• Exercise brief
In the records below, some lines contain the word "Designator". Copy each of them.

Before-and-after change records
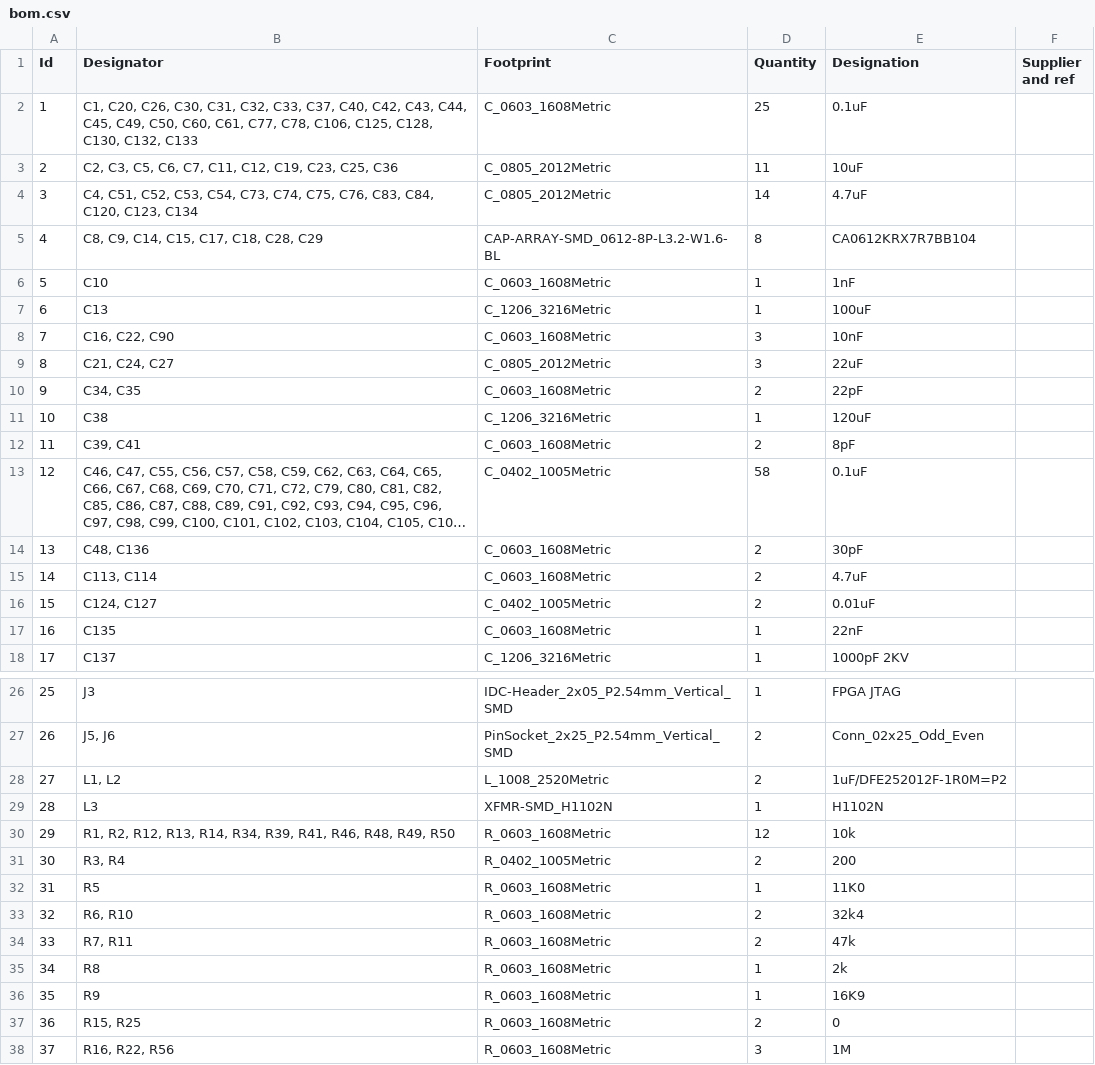
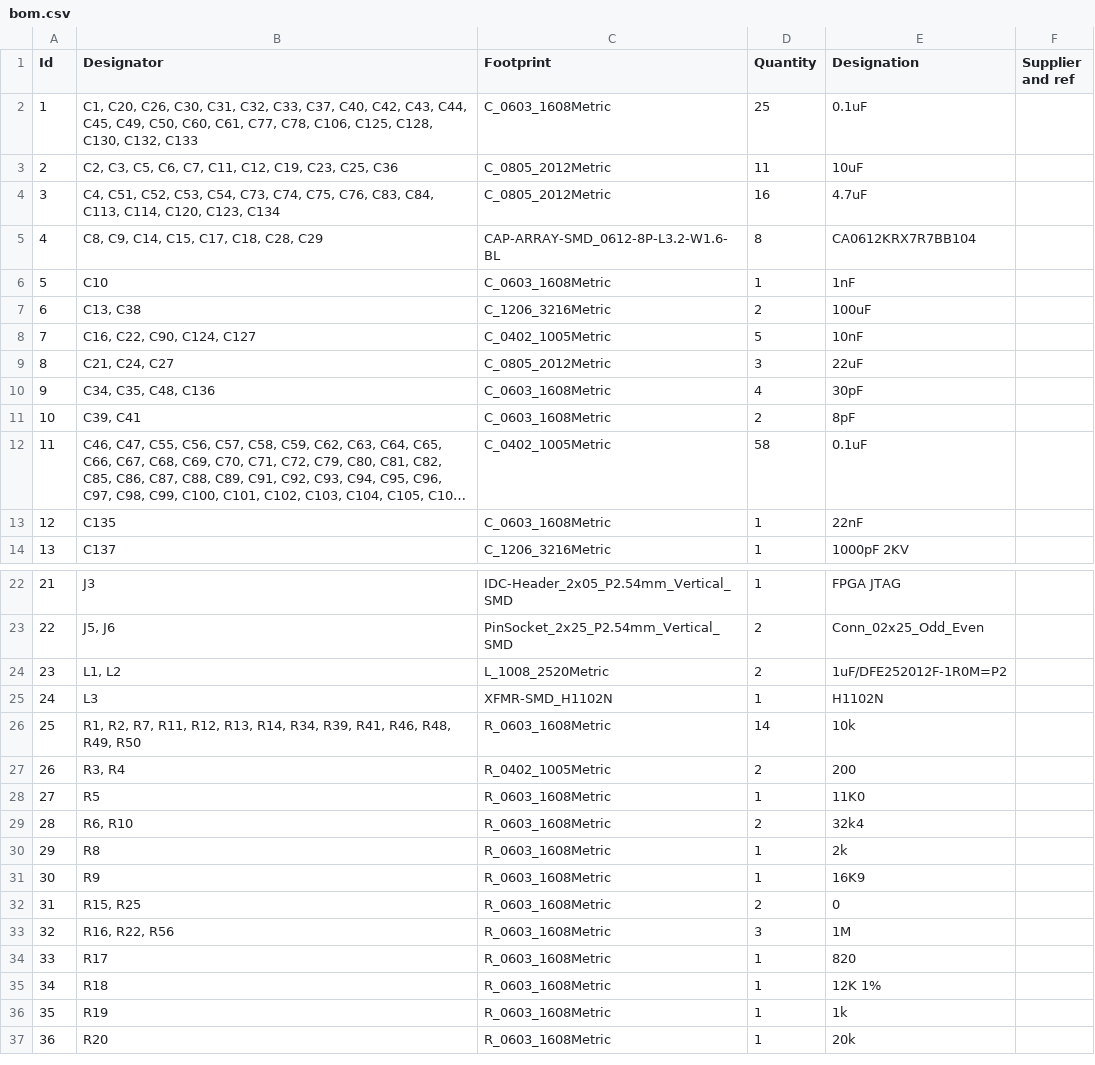
Before and after one commit to scrameta/mega_videl, a CSV file: board/v0_1/bom.csv, drawn as a sheet; only a part is shown, gaps mark what is left out; the shorter side is filled out with more unchanged rows; long unchanged cells end in …; removed rows and columns are numbered as before the commit, all else as after; the diff names each change by its address in the sheet, - before the commit and + after, or states it on an @@ line.

```diff
--- a/board/v0_1/bom.csv
+++ b/board/v0_1/bom.csv
-B4 (Designator): …C83, C84, C120, C123,…
+B4 (Designator): …C83, C84, C113, C114, C120, C123,…
-D4 (Quantity): 14
+D4 (Quantity): 16
-B7 (Designator): C13
+B7 (Designator): C13, C38
-D7 (Quantity): 1
+D7 (Quantity): 2
-row 8: 7 | C16, C22, C90 | C_0603_1608Metric | 3 | 10nF
+row 8: 7 | C16, C22, C90, C124, C127 | C_0402_1005Metric | 5 | 10nF
-row 10: 9 | C34, C35 | C_0603_1608Metric | 2 | 22pF
-row 11: 10 | C38 | C_1206_3216Metric | 1 | 120uF
+row 10: 9 | C34, C35, C48, C136 | C_0603_1608Metric | 4 | 30pF
@@ column A (Id) renumbered from row 11 down @@
-row 14: 13 | C48, C136 | C_0603_1608Metric | 2 | 30pF
-row 15: 14 | C113, C114 | C_0603_1608Metric | 2 | 4.7uF
-row 16: 15 | C124, C127 | C_0402_1005Metric | 2 | 0.01uF
-B26 (Designator): R1, R2, R12, R13,…
+B26 (Designator): R1, R2, R7, R11, R12, R13,…
-D26 (Quantity): 12
+D26 (Quantity): 14
-row 34: 33 | R7, R11 | R_0603_1608Metric | 2 | 47k
```
Also changed, not shown: 21 other files.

• Response to this task
-B4 (Designator): …C83, C84, C120, C123,…
+B4 (Designator): …C83, C84, C113, C114, C120, C123,…
-B7 (Designator): C13
+B7 (Designator): C13, C38
-B26 (Designator): R1, R2, R12, R13,…
+B26 (Designator): R1, R2, R7, R11, R12, R13,…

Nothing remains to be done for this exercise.